### EXERCISE INSTRUCTIONS
From the first line of the data below through the line bearing "To open the", reproduce each line exactly; do not include pictures.

Before and after images
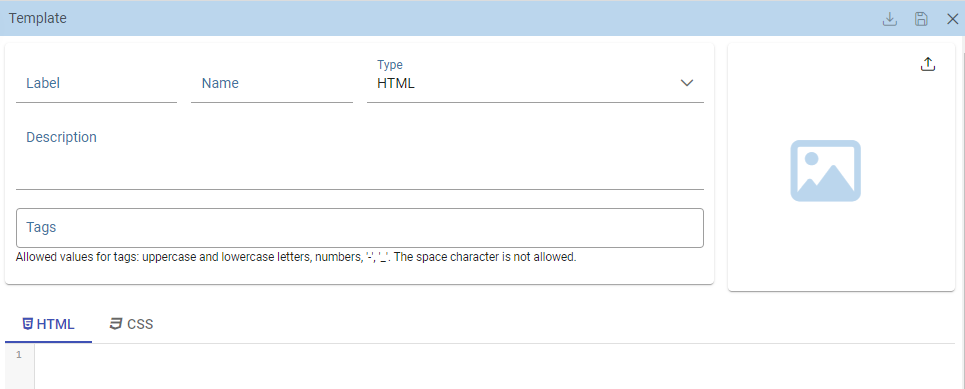
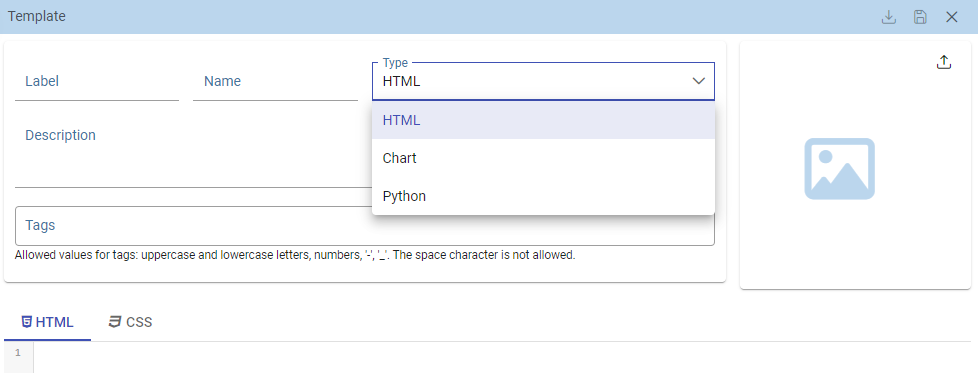
changes to widget contents

diff --git a/chapter_4/widget_gallery.rst b/chapter_4/widget_gallery.rst
@@ -16,14 +16,14 @@ Gallery management
 -------------------
 
 To open the *Gallery Management*, select **Gallery Management** from the *CATALOGS* option of the Knowage main menu.
-The first step consists in creating a template gallery or in importing a template already available.
+The first step consists in creating a new template or in importing a template already available.
 
 
 .. figure:: media/image2_8.1.png
 
     Gallery management example.
 
-The image below, shows the information to be filled in when adding a new template
+The image below, shows the information to be filled in when adding a new template.
 
 
 .. figure:: media/newTemplate_8.1.png
@@ -37,27 +37,25 @@ A **Template** is a json file containing a collection of properties describing t
 
 The following fields will be present:
 
--   **Name**: Mandatory. The name of the widget template
--   **Type**: Mandatory. The widget type.
--   **Output type**: Available for the python widget only. Will set the output type of the python code.
--   **Description**: Optional. The description of the widget template, will be visible as a tooltip on the dashboard selection.
--   **Tags**: Optional. A list of unique tags to easily categorize templates. It's possible to search using tags too. Allowed values for tags are uppercase and lowercase letters, numbers, '-', '_'. The space character is not allowed.
--   **Image**: Optional. The image of the widget that will be shown on the dashboard selection. Maximum image size is 200k.
--   **Code section**: Mandatory. The code editor.
+-   **Name**: Mandatory information, representing the name of the widget template
+-   **Type**: Mandatory information, specifying the widget type. As shown in the above image, there are three available types
+-   **Output type**: only for Python widgets: HTML or Image values available.
+-   **Description**: Optional information that will be visible as a tooltip on the dashboard selection.
+-   **Tags**: Optional information, consisting in a list of unique tags to easily categorize templates. Search functionality using tags too. Allowed values for tags are uppercase and lowercase letters, numbers, '-', '_' whereas the space character is not allowed.
+-   **Image**: Optional information, representing the image of the widget that will be shown on the dashboard selection. The maximum image size is 200k.
+-   **Code section**: Mandatory information, representing the code to be written in the editor box.
 
-Depending on the type of widget selected the availabe editors will change in this way:
-
-- **HTML widget**: HTML, CSS editors
-- **Custom chart widget**: HTML, CSS and JS editor
-- **Python widget**: Python code editor
+Editors will look like different, depending on the type of widget:
+- **HTML **: HTML, CSS editors
+- **Chart**: HTML, CSS and JS editor
+- **Python**: Python code editor
 
 .. figure:: media/image1.png
 
     Selected widget template.
 
-To save the template it's possible to click on the top right toolbar on the *save* button. If save button is disabled one or more mandatory fields are empty or invalid.
-It's also possible to export the single template selected or simply to close the page and choose another one.
-
+Use the *Save* icon to save the template.
+It's also possible to export a single template-
 .. figure:: media/image3.png
 
     Toolbar icons.
@@ -65,19 +63,19 @@ It's also possible to export the single template selected or simply to close the
 Dashboard gallery
 ---------------------------
 
-Inside the cockpit or dashboard functionality, a new tab will be present when creating a new widget of the available types.
+Inside a cockpit or the dashboard functionality, a new tab will be present when creating a new widget.
 
 .. figure:: media/image4.png
 
     New widget templates list.
 
-This tab will not be available when no template is defined and if the widget is opened after it's first saving.
+This tab will not be available when no template is defined and if the widget is opened after its first saving.
 
-The first template will always be the "empty" one, in order to allow users to create a custom widget without starting from a template.
-The other templates will be available after the empty one and will show the image, the tags set by the editor and, when hovering, the description of the template.
+The first template will always be empty, in order to allow users to create a custom widget without starting from a template.
+After the empty template, some other templates will be available showing the associate image, the tags formerly set and when hovering, the description of the template.
 
-Clicking on an item, the code set in the gallery management will be copied in the new widget template, preparing the widget for ultimate customizations.
-The user will just need to link dynamic data or change specific css section to create the desired widget.
+Clicking on an item, the code set in the gallery management will be copied in the new widget template, to allow the customization of the widget.
+The user just needs to link the dynamic data or change some css code to create the desired widget.
 
 .. figure:: media/image5.png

### RESULT BELOW
changes to widget contents

diff --git a/chapter_4/widget_gallery.rst b/chapter_4/widget_gallery.rst
@@ -16,14 +16,14 @@ Gallery management
 -------------------
 
 To open the *Gallery Management*, select **Gallery Management** from the *CATALOGS* option of the Knowage main menu.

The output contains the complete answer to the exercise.